In 1900 the PEI government passed a prohibition law which forbade the selling and drinking of intoxicating beverages, much like some other provinces had done. But even with that law, the liquor flowed quietly throughout PEI like the Jordan River, hush-hush, wink-wink. St. Pierre and Miquelon were the main suppliers of liquor, PEI’s North Shore becoming a favourite trade route. Unloaded from schooners, parked in outer waters, this illicit cargo easily found its way ashore by smaller boats whose cunning captains knew the coastline well, even in the darkness of night. Once landed, easy hideaways for the sweet spirits were found in wooded areas, along river valleys and coves, in barn lofts and other outbuildings. Weak police cover meant that bootleggers, smugglers and moonshiners continued to ignore the law. A vast improvement came in 1932 when the RCMP came to PEI with much boasting about the great catches they made, for example the seizure by the RCMP of a boat with its 97 five-gallon kegs of rum off Malpeque or the catch in a barn near Wellington where they found 159 cases of assorted liquor. One of the most famous catches by the RCMP was the “Nellie J. Banks” off the North Shore with its 1600 gallons of hard liquor. Despite all this, rumrunners, bootleggers and moonshiners continued to do a profitable business. Finally, in a 1948 plebiscite on PEI about continuing prohibition or not, the nots won by a margin of 2-1 which meant that liquor could flow openly across the Island with only soft government control.
The war is over!
A century ago this week, World War I came to an end after four years of unbelievable destruction and human casualties. Although November 11 is the official date of the armistice, news of the war’s end was received in Charlottetown on November 8 around 2 pm. That brought about four hours of joyful noise in every conceivable shape and form. Charlottetown was wild with joy, all work ceasing by common consent. At 4 pm an automobile procession through the principal streets moved slowly with hundreds of autos gaily decorated, blowing horns (Imagine in 1918!). The city was ablaze with flags and bunting, every second person carrying a flag or musical instrument. People were mad with joy. At 7:30 pm another celebration began at the Market Square after a torchlight procession thereto. Premier Arsenault gave a rousing speech, big wigs and clergy taking part as well. The Kaiser was hanged in effigy with many willing hands assisting. Over 200,000 Canadian war casualties would be noted during this horrible four-year war, 1914-1918, with 50,000 of those dead. And this was supposed to be the war to end all wars!!
In the fall of 1918 the Diocese of Charlottetown had ten seminarians, as follows: St. Augustine’s, Toronto, 5, Grand Seminary of Quebec, 4 and Holy Heart in Halifax, 1.
New cathedral update:
Although our cathedral basement was serving well as worship space since 1914, by the spring of 1918 there was great activity inside the cathedral with marble work, seat planning, decorating, looking at stained-glass windows and the like, all with an eye to a grand opening the following year.
High praise and welcome to Fathers Raju and Ashok for their recent incardination here.
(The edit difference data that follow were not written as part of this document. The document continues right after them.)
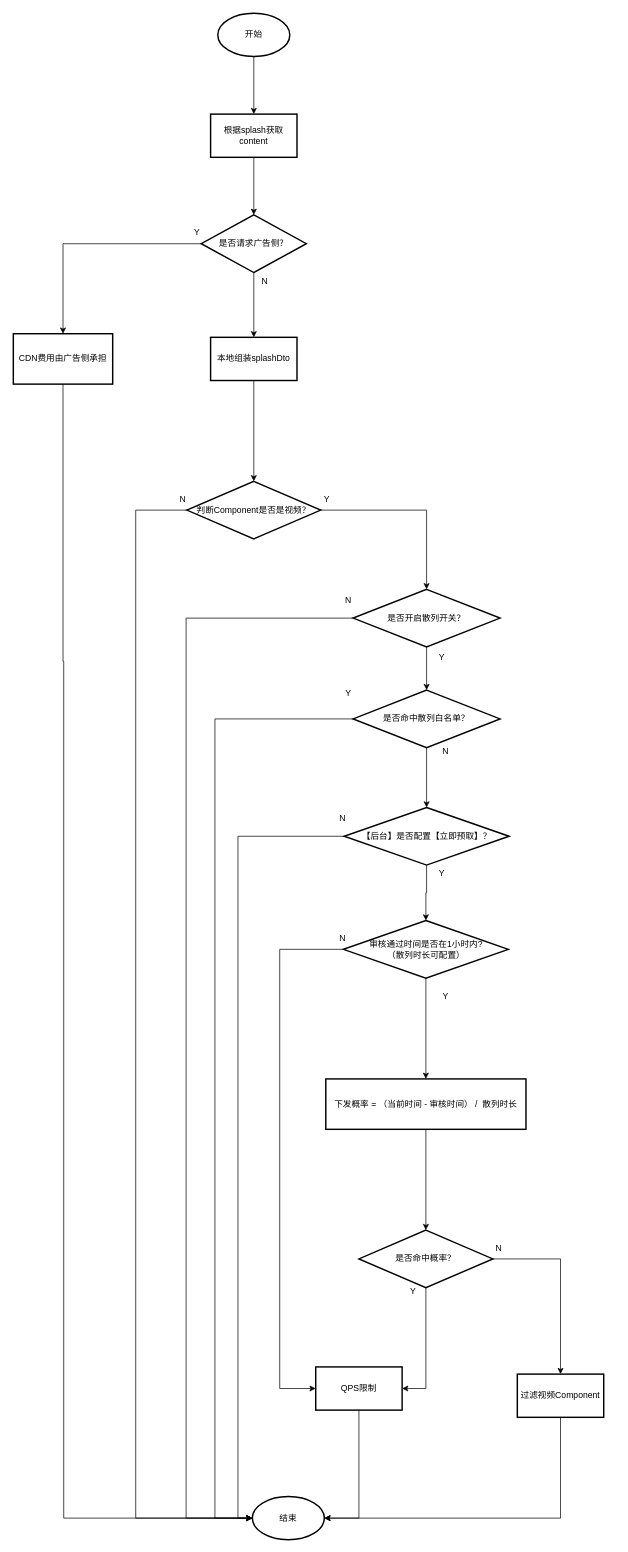
ETHAN0430/draw.io.repo keeps this draw.io diagram as 21767369 闪屏CDN流量问题修复.drawio. Above is the earlier version. Source tidied: cells renumbered, new cells numbered last; positions are measured from the earlier drawing's top-left corner, leaving out a move shared by most shapes. Both pictures are drawn from the tidied source at 72%, with x=0, y=0 at pixel (13, 13).
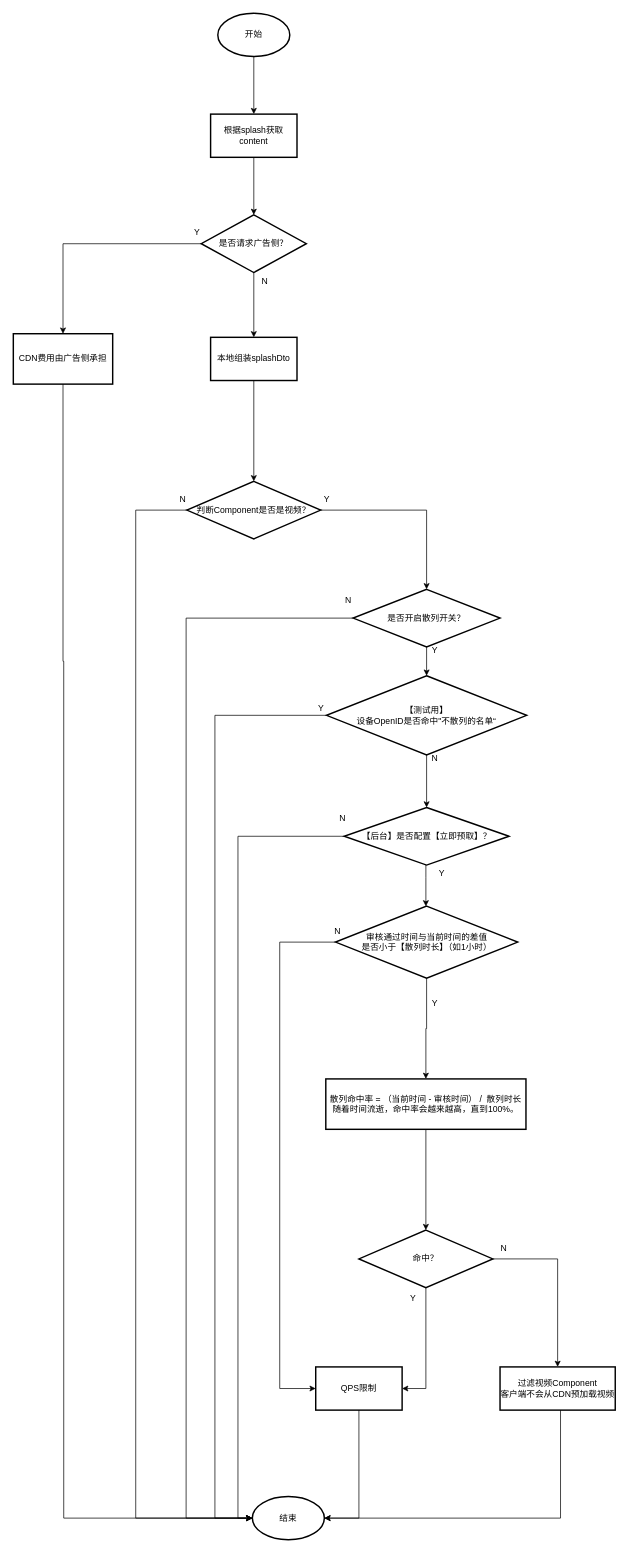
The same page after the edit.

Commit message:
更新21767369 闪屏CDN流量问题修复.drawio

Unchanged cells that the change refers to:
```xml
<mxCell id="14" value="结束" style="strokeWidth=2;html=1;shape=mxgraph.flowchart.start_1;whiteSpace=wrap;" parent="1" vertex="1">
  <mxGeometry x="332" y="2060" width="100" height="60" as="geometry" />
</mxCell>
<mxCell id="27" value="【后台】是否配置【立即预取】？" style="rhombus;whiteSpace=wrap;html=1;strokeWidth=2;" parent="1" vertex="1">
  <mxGeometry x="459.5" y="1103" width="229" height="80" as="geometry" />
</mxCell>
<mxCell id="35" value="QPS限制" style="whiteSpace=wrap;html=1;strokeWidth=2;" parent="1" vertex="1">
  <mxGeometry x="420" y="1880" width="120" height="60" as="geometry" />
</mxCell>
```

Change to the diagram source:
```diff
@@
     <mxCell id="19" value="Y" style="text;html=1;align=center;verticalAlign=middle;strokeColor=none;fillColor=none;" parent="1" vertex="1">
-      <mxGeometry x="580" y="880" width="30" height="30" as="geometry" />
+      <mxGeometry x="570" y="870" width="30" height="30" as="geometry" />
     </mxCell>
@@
     <mxCell id="26" style="edgeStyle=orthogonalEdgeStyle;rounded=0;jettySize=auto;html=1;" parent="1" edge="1" source="27" target="30">
-      <mxGeometry relative="1" as="geometry" />
+      <mxGeometry relative="1" as="geometry">
+        <Array as="points">
+          <mxPoint x="573" y="1200" />
+          <mxPoint x="573" y="1200" />
+        </Array>
+      </mxGeometry>
     </mxCell>
@@
-    <mxCell id="28" style="edgeStyle=orthogonalEdgeStyle;rounded=0;jettySize=auto;html=1;entryX=0;entryY=0.5;entryDx=0;entryDy=0;" parent="1" edge="1" source="30" target="35">
+    <mxCell id="28" style="edgeStyle=orthogonalEdgeStyle;rounded=0;jettySize=auto;html=1;entryX=0;entryY=0.5;entryDx=0;entryDy=0;exitX=0;exitY=0.5;exitDx=0;exitDy=0;" parent="1" edge="1" source="30" target="35">
       <mxGeometry relative="1" as="geometry">
         <Array as="points">
-          <mxPoint x="370" y="1300" />
+          <mxPoint x="370" y="1290" />
           <mxPoint x="370" y="1910" />
         </Array>
       </mxGeometry>
     </mxCell>
@@
-    <mxCell id="30" value="审核通过时间是否在1小时内?&lt;br style=&quot;border-color: var(--border-color);&quot;&gt;（散列时长可配置）" style="rhombus;whiteSpace=wrap;html=1;strokeWidth=2;" parent="1" vertex="1">
-      <mxGeometry x="458.5" y="1260" width="229" height="80" as="geometry" />
+    <mxCell id="30" value="审核通过时间与当前时间的差值&lt;br&gt;是否小于【散列时长】（如1小时）" style="rhombus;whiteSpace=wrap;html=1;strokeWidth=2;" parent="1" vertex="1">
+      <mxGeometry x="447.5" y="1240" width="253" height="100" as="geometry" />
     </mxCell>
@@
-    <mxCell id="34" value="下发概率 = （当前时间 - 审核时间） /&amp;nbsp; 散列时长" style="whiteSpace=wrap;html=1;strokeWidth=2;" parent="1" vertex="1">
+    <mxCell id="34" value="散列命中率 = （当前时间 - 审核时间） /&amp;nbsp; 散列时长&lt;br&gt;随着时间流逝，命中率会越来越高，直到100%。" style="whiteSpace=wrap;html=1;strokeWidth=2;" parent="1" vertex="1">
       <mxGeometry x="434" y="1480" width="278" height="70" as="geometry" />
     </mxCell>
@@
     <mxCell id="37" value="Y" style="text;html=1;align=center;verticalAlign=middle;strokeColor=none;fillColor=none;" parent="1" vertex="1">
-      <mxGeometry x="585" y="1350" width="30" height="30" as="geometry" />
+      <mxGeometry x="570" y="1360" width="30" height="30" as="geometry" />
     </mxCell>
     <mxCell id="38" value="N" style="text;html=1;align=center;verticalAlign=middle;strokeColor=none;fillColor=none;" parent="1" vertex="1">
-      <mxGeometry x="442" y="1270" width="30" height="30" as="geometry" />
+      <mxGeometry x="435" y="1260" width="30" height="30" as="geometry" />
     </mxCell>
@@
-    <mxCell id="41" value="是否命中概率？" style="rhombus;whiteSpace=wrap;html=1;strokeWidth=2;" parent="1" vertex="1">
+    <mxCell id="41" value="命中？" style="rhombus;whiteSpace=wrap;html=1;strokeWidth=2;" parent="1" vertex="1">
       <mxGeometry x="480" y="1690" width="186" height="80" as="geometry" />
     </mxCell>
     <mxCell id="42" value="N" style="text;html=1;align=center;verticalAlign=middle;strokeColor=none;fillColor=none;" parent="1" vertex="1">
-      <mxGeometry x="658.5" y="1700" width="30" height="30" as="geometry" />
+      <mxGeometry x="666" y="1700" width="30" height="30" as="geometry" />
     </mxCell>
     <mxCell id="43" value="Y" style="text;html=1;align=center;verticalAlign=middle;strokeColor=none;fillColor=none;" parent="1" vertex="1">
-      <mxGeometry x="540" y="1760" width="30" height="30" as="geometry" />
+      <mxGeometry x="540" y="1770" width="30" height="30" as="geometry" />
     </mxCell>
-    <mxCell id="44" value="过滤视频Component" style="whiteSpace=wrap;html=1;strokeWidth=2;" parent="1" vertex="1">
-      <mxGeometry x="700" y="1890" width="120" height="60" as="geometry" />
+    <mxCell id="44" value="过滤视频Component&lt;br&gt;客户端不会从CDN预加载视频" style="whiteSpace=wrap;html=1;strokeWidth=2;" parent="1" vertex="1">
+      <mxGeometry x="676" y="1880" width="160" height="60" as="geometry" />
     </mxCell>
@@
-    <mxCell id="48" value="是否命中散列白名单？" style="rhombus;whiteSpace=wrap;html=1;strokeWidth=2;" parent="1" vertex="1">
-      <mxGeometry x="472" y="940" width="204" height="80" as="geometry" />
+    <mxCell id="48" value="【测试用】&lt;br&gt;设备OpenID是否命中&quot;不散列的名单“" style="rhombus;whiteSpace=wrap;html=1;strokeWidth=2;" parent="1" vertex="1">
+      <mxGeometry x="435" y="920" width="278" height="110" as="geometry" />
     </mxCell>
     <mxCell id="49" style="edgeStyle=orthogonalEdgeStyle;rounded=0;jettySize=auto;html=1;entryX=0;entryY=0.5;entryDx=0;entryDy=0;entryPerimeter=0;exitX=0;exitY=0.5;exitDx=0;exitDy=0;" parent="1" edge="1" source="48" target="14">
       <mxGeometry relative="1" as="geometry">
         <Array as="points">
-          <mxPoint x="280" y="980" />
+          <mxPoint x="280" y="975" />
           <mxPoint x="280" y="2090" />
         </Array>
       </mxGeometry>
     </mxCell>
     <mxCell id="50" value="Y" style="text;html=1;align=center;verticalAlign=middle;strokeColor=none;fillColor=none;" parent="1" vertex="1">
-      <mxGeometry x="450" y="930" width="30" height="30" as="geometry" />
+      <mxGeometry x="412" y="950" width="30" height="30" as="geometry" />
     </mxCell>
     <mxCell id="51" value="N" style="text;html=1;align=center;verticalAlign=middle;strokeColor=none;fillColor=none;" parent="1" vertex="1">
-      <mxGeometry x="585" y="1010" width="30" height="30" as="geometry" />
+      <mxGeometry x="570" y="1020" width="30" height="30" as="geometry" />
     </mxCell>
```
Our old diocese has been doubly blessed. Best wishes as well to all priests serving here with their many gifts widely spread.
Last month’s clergy quiz:
Father Jay responded early with the name Little Pond and he was right. His prize awaits him at the Pastoral Centre. Father Hogan also responded early but missed the answer, not by much.
New clergy quiz:
An Island parish in which the symptoms of the Holy Spirit seemed very clear to the parishioners over many years, the number seven being very strong there.
November 8, 2018